This is my biggest struggle - impatience, irritability, and frustration with those who I judge as being hypocritical. Of course I fall into that category as well, and that only increases my irritability, because then I start disliking who I am too. It is my darkest side and it comes out in all sorts of ways.
My beauty is found in the grace I surprise myself with - both for myself, and for others. I have learned that if I preach love for the homeless because they're real people, then I actually have to love all real people. That's hard to do. It's easier for me to be scornful towards wealthy Christians who drive Hummers, and to care deeply for vulnerable and ill people without a roof over their heads. But this is hypocrisy - I'm telling it like it is.
It's more socially acceptable in my circles to slam the rich, because slamming the poor makes you an inhuman monster.

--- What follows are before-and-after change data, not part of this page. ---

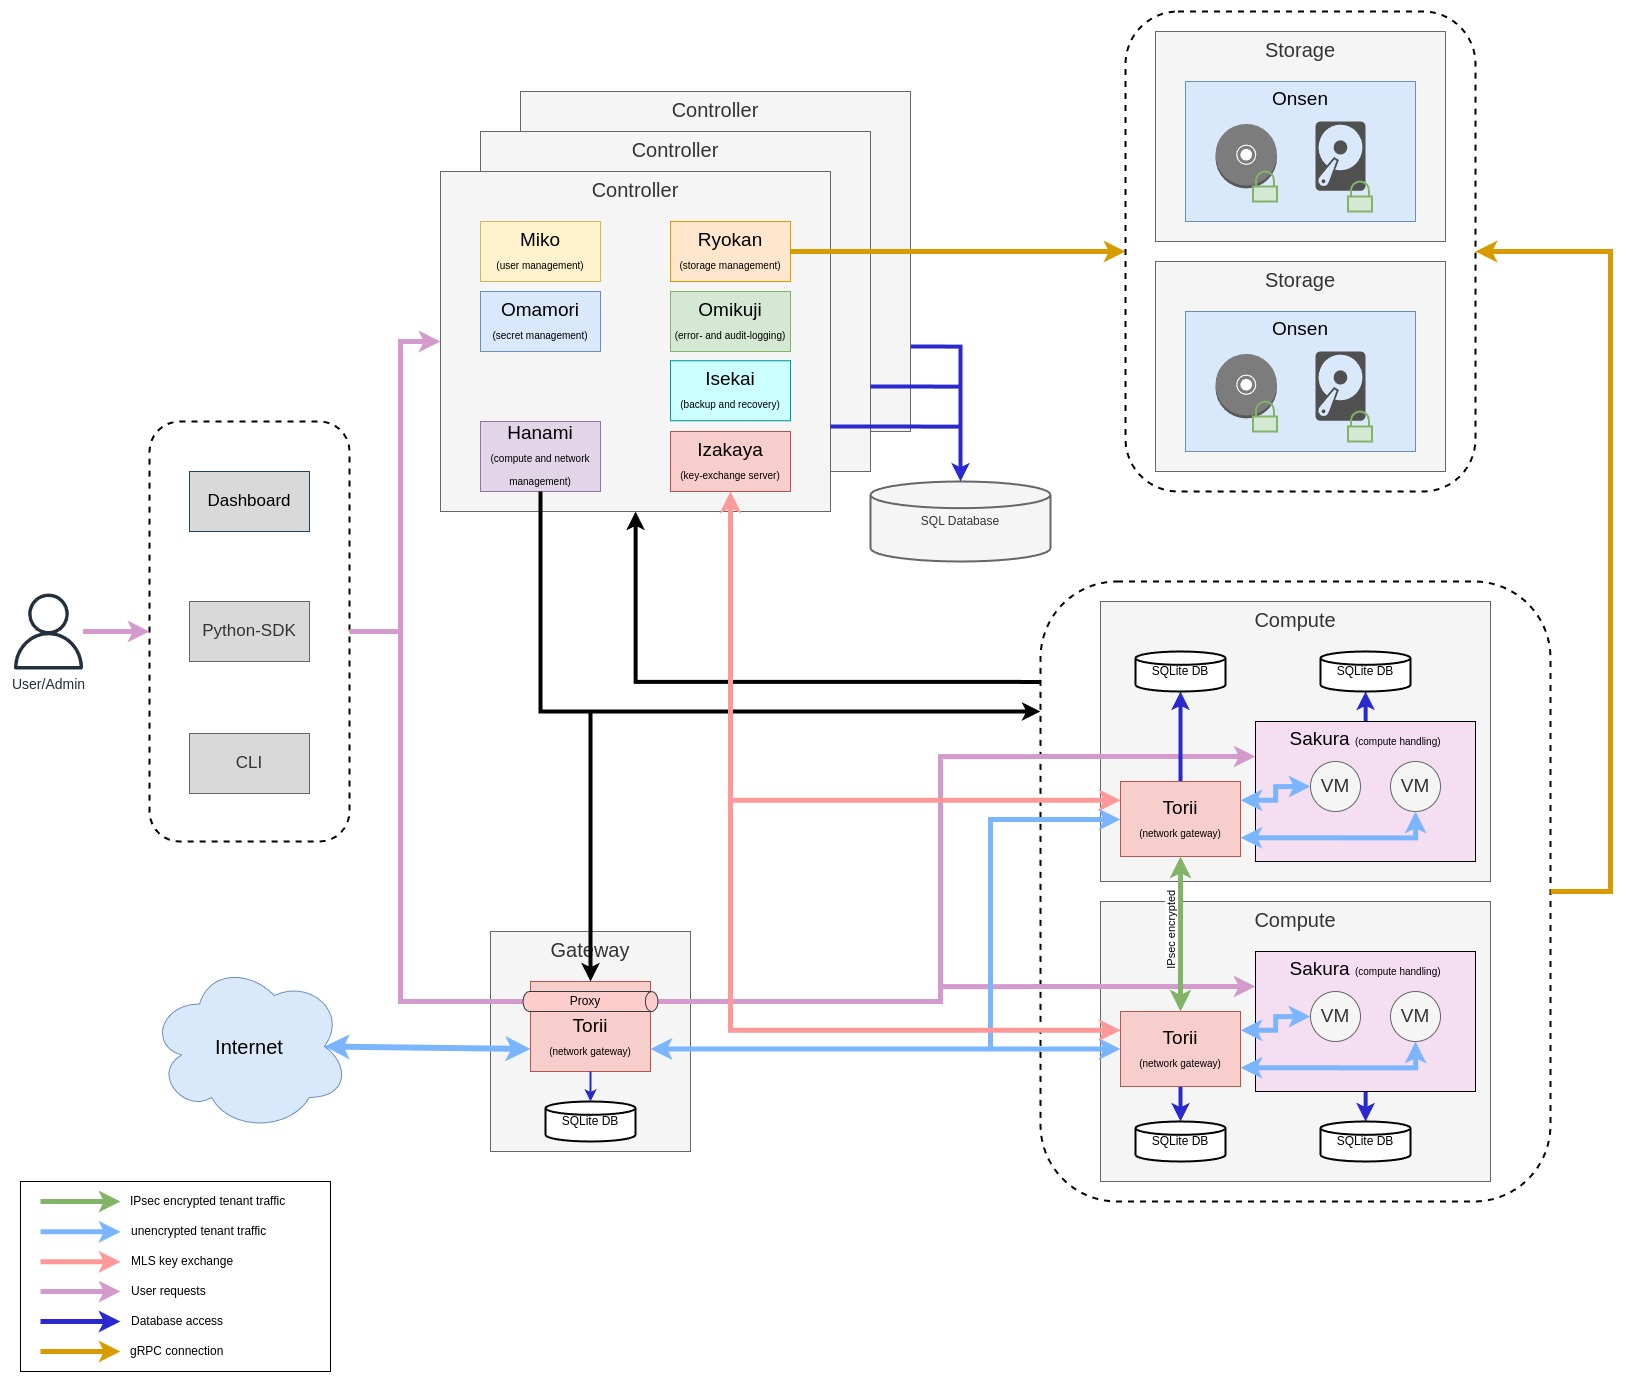
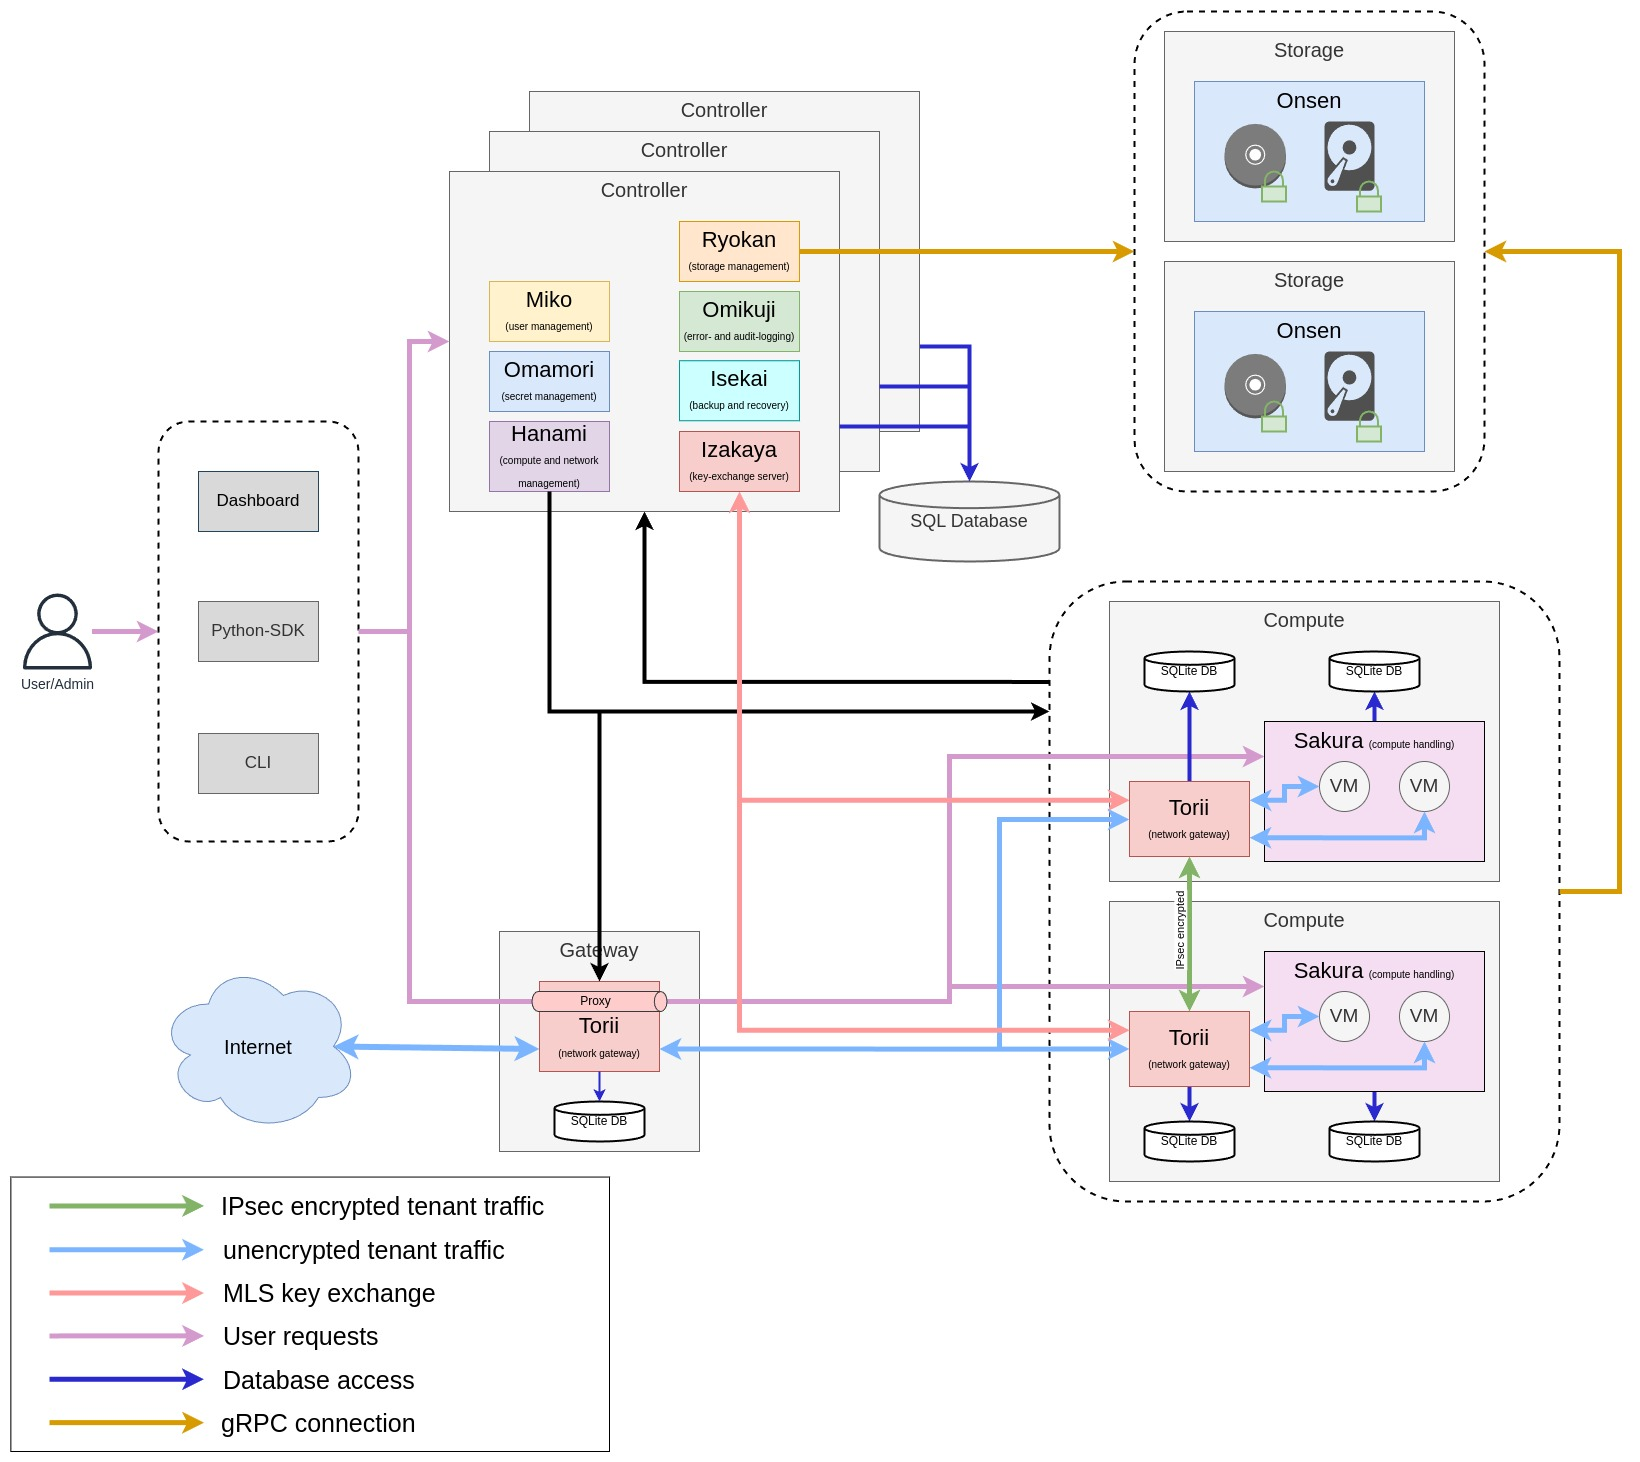
docs: update graphics in docs
- replaced logo with transparent version
- updated architecture overview with bigger text

diff --git a/README.md b/README.md
@@ -15,7 +15,7 @@ Report](https://rust-reportcard.xuri.me/badge/github.com/kitsudaiki/ainari?style
 Scorecard](https://img.shields.io/ossf-scorecard/github.com/kitsudaiki/ainari?branch=develop&style=flat-square&label=OpenSSF-Scorecard)](https://scorecard.dev/viewer/?uri=github.com/kitsudaiki/ainari)
 
 <p align="center">
-  <img src="docs/img/ainari_logo.jpg" alt="Ainari logo" width="500" height="500" />
+  <img src="docs/img/ainari_logo.png" alt="Ainari logo" width="500" height="500" />
 </p>
 
 ## **IMPORTANT**: This project is still a prototype and NOT ready for any productive usage

diff --git a/docs/index.md b/docs/index.md
@@ -5,7 +5,7 @@
 # Ainari
 
 <p align="center">
-  <img src="img/ainari_logo.jpg" alt="Ainari logo" width="500" height="500" />
+  <img src="img/ainari_logo.png" alt="Ainari logo" width="500" height="500" />
 </p>
 
 Ainari is a secure and easy to use, deploy and develop IaaS stack to manage virtual machines.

But the reality is there is good and bad in everyone. Love is about what you choose to see in the other. I choose to look at a homeless person and see her sense of humor, or his generosity. I choose to look at a Christian who has never served anyone outside of the church and see her hypocrisy, or his callousness. That is more about my lack of grace than their lack of heart.

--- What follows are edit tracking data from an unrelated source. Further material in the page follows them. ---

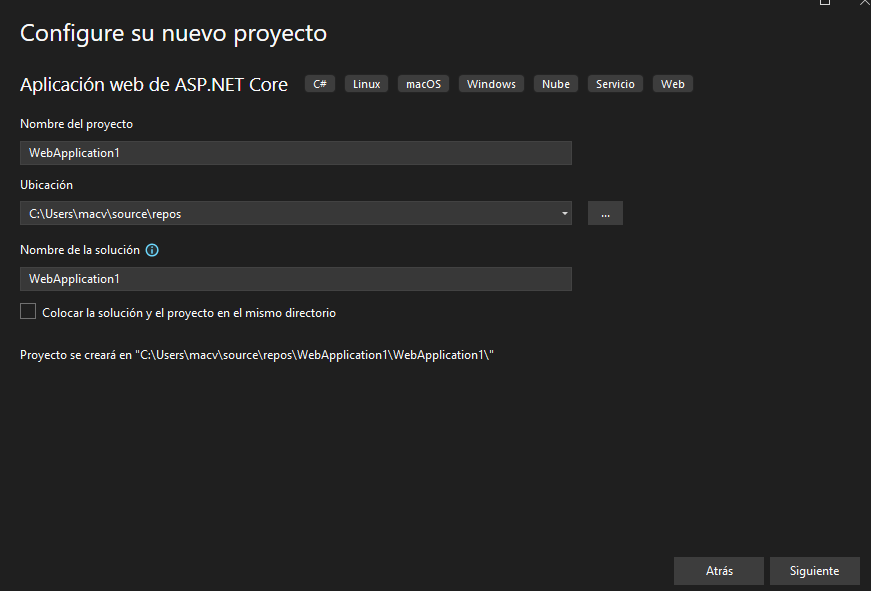
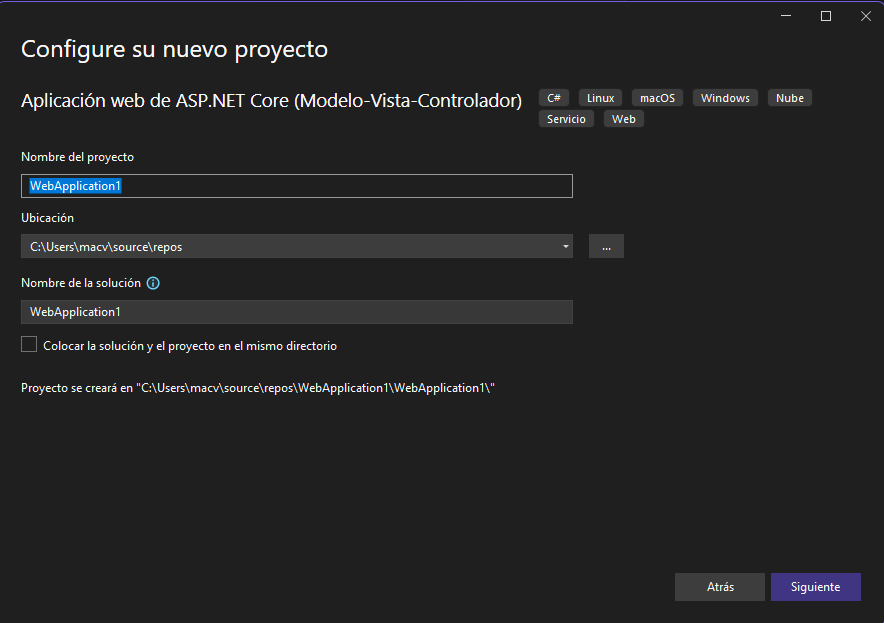
Actualización

diff --git a/crud_asistente/index.md b/crud_asistente/index.md
@@ -3,22 +3,22 @@
 1. Haga clic derecho en **Controllers**
 2. Seleccione la opción **Agregar**
 3. Seleccione la opción **Controlador...**
-4. Seleccione **Controlador de MVC con vistas que usan Entity Framework.**
-![image](./img/controller_con_vistas_entity_framework.png)  
-5. Agregar  
+4. Seleccione **Controlador de MVC con vistas que usan Entity Framework.**  
 
-Se mostrará el siguiente cuadro de diálogo.  
+![image](./img/controller_con_vistas_entity_framework.png)   
 
-![image](./img/dialogo_controlador.png)  
 
-Llene como se muestra:  
+5. Haga clic en **Agregar** y luego, seleccione las opciones como se muestra en la imagen siguiente.  
 
-![image](./img/dialogo_controlador_lleno.png)  
 
-6. Agregar  
+![image](./img/dialogo_controlador.png)   
+
+6. Haga clic en **Agregar**  
 
 **Controlador creado:**  
+
 ![image](./img/controlador_productos.png)  
 
 **Vistas creadas**  
+
 ![image](./img/vistas_productos_creadas.png)  

diff --git a/nuevo_proyecto/index.md b/nuevo_proyecto/index.md
@@ -4,9 +4,9 @@
 
 ![image](./img/crear_un_proyecto.png)  
 
-2. Busque y seleccione la plantilla **Aplicación web aspnet Core**.  
+2. Busque y seleccione la plantilla **Aplicación web ASP.NET Core (Modelo-Vista-Controlador)**.  
 
-![image](./img/aplicacion_web_aspnet_core.png)  
+![image](./img/tipo_aplicacion.png)  
 
 3. Haga clic en **Siguiente**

As hard as it is, (because it's actually pretty fun to mock rich Christians with their heads in the sand), this is not what God calls me to do. I have been wrong. I have contributed to the divide between the social justice activist types, and the "normal" people who think we're all angry bra-burners. See, I think the thing that scares everyday people about activists, is the anger. Nobody likes being around angry people. And when that anger comes out, people think that we're trying to make them feel guilty. That's when the defensiveness shoots up.
What if we actually practiced what we preached, and loved everybody? What if, instead of mocking the corporate types, we befriended them? What if we actually lived out Galatians 5:22-23? I was reading this book two nights ago, after a long day at work where I was irritable and exhausted. Shockingly, I found out that irritability and exhaustion are not fruits of the Spirit? What?! But I was doing so much good during the day! :)

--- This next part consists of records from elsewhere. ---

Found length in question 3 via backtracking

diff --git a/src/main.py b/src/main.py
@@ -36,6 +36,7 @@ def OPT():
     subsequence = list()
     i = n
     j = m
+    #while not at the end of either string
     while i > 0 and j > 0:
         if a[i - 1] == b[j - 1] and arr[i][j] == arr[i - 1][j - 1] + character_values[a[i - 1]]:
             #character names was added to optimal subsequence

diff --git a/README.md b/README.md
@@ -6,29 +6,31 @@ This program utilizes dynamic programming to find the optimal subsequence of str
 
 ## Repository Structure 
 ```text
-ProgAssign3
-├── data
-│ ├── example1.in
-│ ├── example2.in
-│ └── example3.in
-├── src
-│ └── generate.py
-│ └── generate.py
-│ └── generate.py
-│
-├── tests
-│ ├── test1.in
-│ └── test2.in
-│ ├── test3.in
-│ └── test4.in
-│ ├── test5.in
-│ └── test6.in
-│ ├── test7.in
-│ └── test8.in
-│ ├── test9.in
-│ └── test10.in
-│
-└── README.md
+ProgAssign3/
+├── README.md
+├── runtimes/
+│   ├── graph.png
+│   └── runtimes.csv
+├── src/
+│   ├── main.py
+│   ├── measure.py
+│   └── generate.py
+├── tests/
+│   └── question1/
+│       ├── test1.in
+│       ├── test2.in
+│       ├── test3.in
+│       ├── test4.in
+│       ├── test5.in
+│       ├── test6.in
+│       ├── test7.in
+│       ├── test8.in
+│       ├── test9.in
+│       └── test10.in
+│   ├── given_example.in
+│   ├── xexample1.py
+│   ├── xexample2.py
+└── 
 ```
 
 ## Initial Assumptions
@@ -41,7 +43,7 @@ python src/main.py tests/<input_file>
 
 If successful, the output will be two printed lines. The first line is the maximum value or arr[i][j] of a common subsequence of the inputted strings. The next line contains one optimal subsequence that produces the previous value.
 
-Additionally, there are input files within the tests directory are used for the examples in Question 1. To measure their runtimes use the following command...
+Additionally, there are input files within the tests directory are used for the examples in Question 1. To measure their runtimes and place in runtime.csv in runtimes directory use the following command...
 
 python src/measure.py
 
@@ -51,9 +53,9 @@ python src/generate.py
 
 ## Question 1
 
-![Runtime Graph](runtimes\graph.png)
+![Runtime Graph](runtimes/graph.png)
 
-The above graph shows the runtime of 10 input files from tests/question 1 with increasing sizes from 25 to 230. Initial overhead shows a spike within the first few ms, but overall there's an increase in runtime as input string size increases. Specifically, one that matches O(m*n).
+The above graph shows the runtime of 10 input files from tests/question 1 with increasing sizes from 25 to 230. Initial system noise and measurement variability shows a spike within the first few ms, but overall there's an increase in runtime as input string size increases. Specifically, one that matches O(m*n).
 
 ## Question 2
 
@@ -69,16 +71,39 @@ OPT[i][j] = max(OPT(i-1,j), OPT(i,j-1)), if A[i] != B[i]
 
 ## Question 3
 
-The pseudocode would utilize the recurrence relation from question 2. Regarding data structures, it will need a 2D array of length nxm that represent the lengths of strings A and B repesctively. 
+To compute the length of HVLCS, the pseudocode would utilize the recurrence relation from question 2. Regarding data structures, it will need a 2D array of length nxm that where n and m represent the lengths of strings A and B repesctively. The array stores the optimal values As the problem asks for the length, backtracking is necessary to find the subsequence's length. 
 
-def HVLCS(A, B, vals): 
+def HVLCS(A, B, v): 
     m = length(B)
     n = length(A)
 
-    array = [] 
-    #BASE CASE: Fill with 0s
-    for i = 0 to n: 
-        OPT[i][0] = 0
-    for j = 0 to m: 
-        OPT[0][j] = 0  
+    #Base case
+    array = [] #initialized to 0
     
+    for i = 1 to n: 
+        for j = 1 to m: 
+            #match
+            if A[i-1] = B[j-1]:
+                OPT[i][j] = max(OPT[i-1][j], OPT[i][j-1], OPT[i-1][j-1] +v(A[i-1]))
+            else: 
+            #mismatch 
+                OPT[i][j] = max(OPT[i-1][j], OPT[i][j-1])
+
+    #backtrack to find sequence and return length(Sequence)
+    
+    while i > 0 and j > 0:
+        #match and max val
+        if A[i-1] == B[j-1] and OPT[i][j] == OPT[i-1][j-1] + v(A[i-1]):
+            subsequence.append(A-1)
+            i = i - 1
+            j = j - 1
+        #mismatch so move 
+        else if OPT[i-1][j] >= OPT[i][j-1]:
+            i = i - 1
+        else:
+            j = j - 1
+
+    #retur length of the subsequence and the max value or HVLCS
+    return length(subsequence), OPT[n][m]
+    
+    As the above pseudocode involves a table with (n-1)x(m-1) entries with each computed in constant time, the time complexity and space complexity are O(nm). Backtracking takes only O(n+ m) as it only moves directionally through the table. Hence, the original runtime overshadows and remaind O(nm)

Apparently, or so I read, the fruits of the Spirit are love, joy, peace, forbearance, kindness, goodness, faithfulness, gentleness, and self-control. The more I think about it, the more I realize that often the Christians in the megachurches do exhibit many of these characteristics. Not all, and not consistently, but I'm far more likely to characterize a megachurch congregant this way than I am a social justice activist. There is much that front-line staff have to learn from those that we get frustrated with. We have to approach the discussion with humility. We are the experts on loving homeless people, but not on loving in general. And that's humbling.
Front-line staff often burn out - frustration that nobody else understands, that the work seems insurmountable, that people are dying on mats at Alpha because they have nowhere they can access health care... all of these things create burnout. Anger and discontent can be holy, but only when tempered with a healthy dose of love, peace, patience, etc. And that's the lesson I'm currently learning. It's hard breaking the mental habits, and I'm really bad at it. But Christ is in me, and one day, it's gonna show.